For the first time in several years, total enrolment at the U of S is down for the start of classes.

By Kris Foster

Compared to last year, this year's enrolment figure of 20,726 is 0.38 per cent, or about 80 students, lower than the previous fall in all degree and non-degree programs, explained Russell Isinger, university registrar.

"We expect variation year to year, and while we've seen a slight decrease this year, we do consider this year's enrolment figure to be quite stable," said Isinger. "This provides us with a snapshot of enrolment to give us an idea of trends prior to our October census day when we gather official numbers."

Some of the trends that the numbers reveal are that while total undergrads (16,937) is down this year—1.14 per cent compared to last year—the number of graduate students (2,795) is up close to five per cent.

The overall numbers of international and out-of province undergraduate students are up 1.44 per cent and 3.84 per cent respectively, Isinger said.

"We have recruited more actively in western Canada and internationally over the last five years, and that helps to explain those increases."

But there was a decrease, a little over five percent, in the number of first-time international undergraduates in direct entry colleges, which Isinger attributes in part to the foreign service strike that is delaying some international students from getting study visas.

"The full extent of this won't be known until census day as more international students may have to withdraw if they cannot secure visas shortly."

Students from closer to home here in Saskatchewan, he continued, declined as well, by almost two per cent.

"First-time students in the direct entry colleges from Saskatchewan are also down, so we are checking with government to see if the total number of high school graduates is down so as to explain this decrease." One area that Isinger called positive has to do with self-declaration of Aboriginal students.

"Over the past year, we introduced new business processes to better collect Aboriginal self-declarations," he said. "There are already 1,728 self-declared Aboriginal students—one of our highest totals ever—and this number typically increases by census day."

This, he cautioned, does not necessarily mean that the U of S is attracting more Aboriginal students, just that the university is making it easier for Aboriginal students to self-declare.

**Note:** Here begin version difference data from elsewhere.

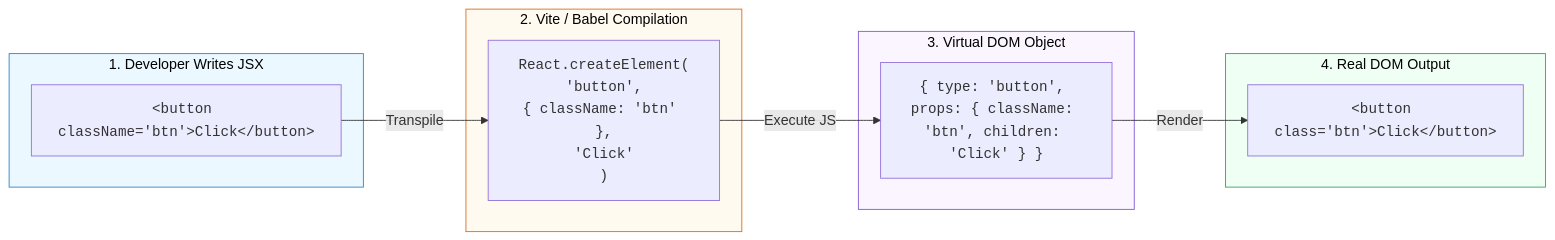
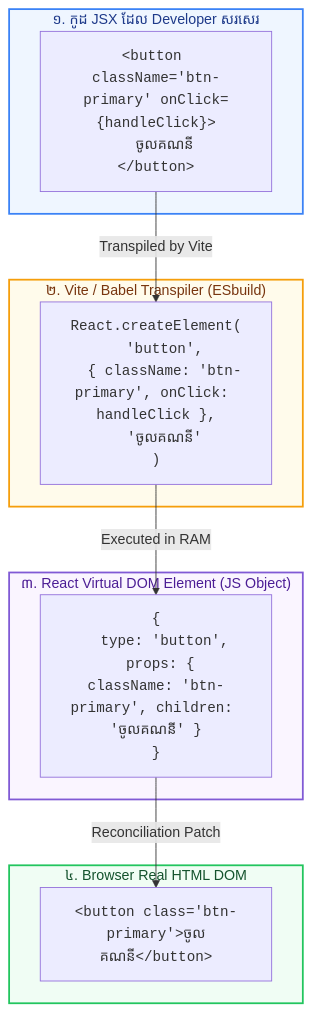
Before and after one commit to Ari-ICU/full-stack-short-coures: the diagram in src/courses/react/module-1-tooling-architecture/03-jsx-syntax.mdx, drawn with Mermaid. The commit also changed other lines of this file and 1 other file, not shown here.

Commit message:
docs: update JSX syntax and functional components course lessons

````diff
--- a/src/courses/react/module-1-tooling-architecture/03-jsx-syntax.mdx
+++ b/src/courses/react/module-1-tooling-architecture/03-jsx-syntax.mdx
@@ -25,27 +45,27 @@
 ```mermaid
-flowchart LR
-    subgraph Step1["1. Developer Writes JSX"]
-        A["<code>&lt;button className='btn'&gt;Click&lt;/button&gt;</code>"]
+flowchart TD
+    subgraph Step1["១. កូដ JSX ដែល Developer សរសេរ"]
+        A["<code>&lt;button className='btn-primary' onClick={handleClick}&gt;<br>  ចូលគណនី<br>&lt;/button&gt;</code>"]
     end
 
-    subgraph Step2["2. Vite / Babel Compilation"]
-        B["<code>React.createElement(<br>'button',<br>{ className: 'btn' },<br>'Click'<br>)</code>"]
+    subgraph Step2["២. Vite / Babel Transpiler (ESbuild)"]
+        B["<code>React.createElement(<br>  'button',<br>  { className: 'btn-primary', onClick: handleClick },<br>  'ចូលគណនី'<br>)</code>"]
     end
 
-    subgraph Step3["3. Virtual DOM Object"]
-        C["<code>{ type: 'button', props: { className: 'btn', children: 'Click' } }</code>"]
+    subgraph Step3["៣. React Virtual DOM Element (JS Object)"]
+        C["<code>{<br>  type: 'button',<br>  props: { className: 'btn-primary', children: 'ចូលគណនី' }<br>}</code>"]
     end
 
-    subgraph Step4["4. Real DOM Output"]
-        D["<code>&lt;button class='btn'&gt;Click&lt;/button&gt;</code>"]
+    subgraph Step4["៤. Browser Real HTML DOM"]
+        D["<code>&lt;button class='btn-primary'&gt;ចូលគណនី&lt;/button&gt;</code>"]
     end
 
-    A -->|Transpile| B
-    B -->|Execute JS| C
-    C -->|Render| D
+    A -->|Transpiled by Vite| B
+    B -->|Executed in RAM| C
+    C -->|Reconciliation Patch| D
 
-    style Step1 fill:#ebf8ff,stroke:#3182ce,color:#000
-    style Step2 fill:#fffaf0,stroke:#dd6b20,color:#000
-    style Step3 fill:#faf5ff,stroke:#805ad5,color:#000
-    style Step4 fill:#f0fff4,stroke:#38a169,color:#000
+    style Step1 fill:#eff6ff,stroke:#3b82f6,stroke-width:2px,color:#1e3a8a
+    style Step2 fill:#fffbeb,stroke:#f59e0b,stroke-width:2px,color:#78350f
+    style Step3 fill:#faf5ff,stroke:#805ad5,stroke-width:2px,color:#4c1d95
+    style Step4 fill:#f0fdf4,stroke:#22c55e,stroke-width:2px,color:#14532d
 ```
````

"The numbers look pretty comparable to last year, but we will have more and better information with census day in October."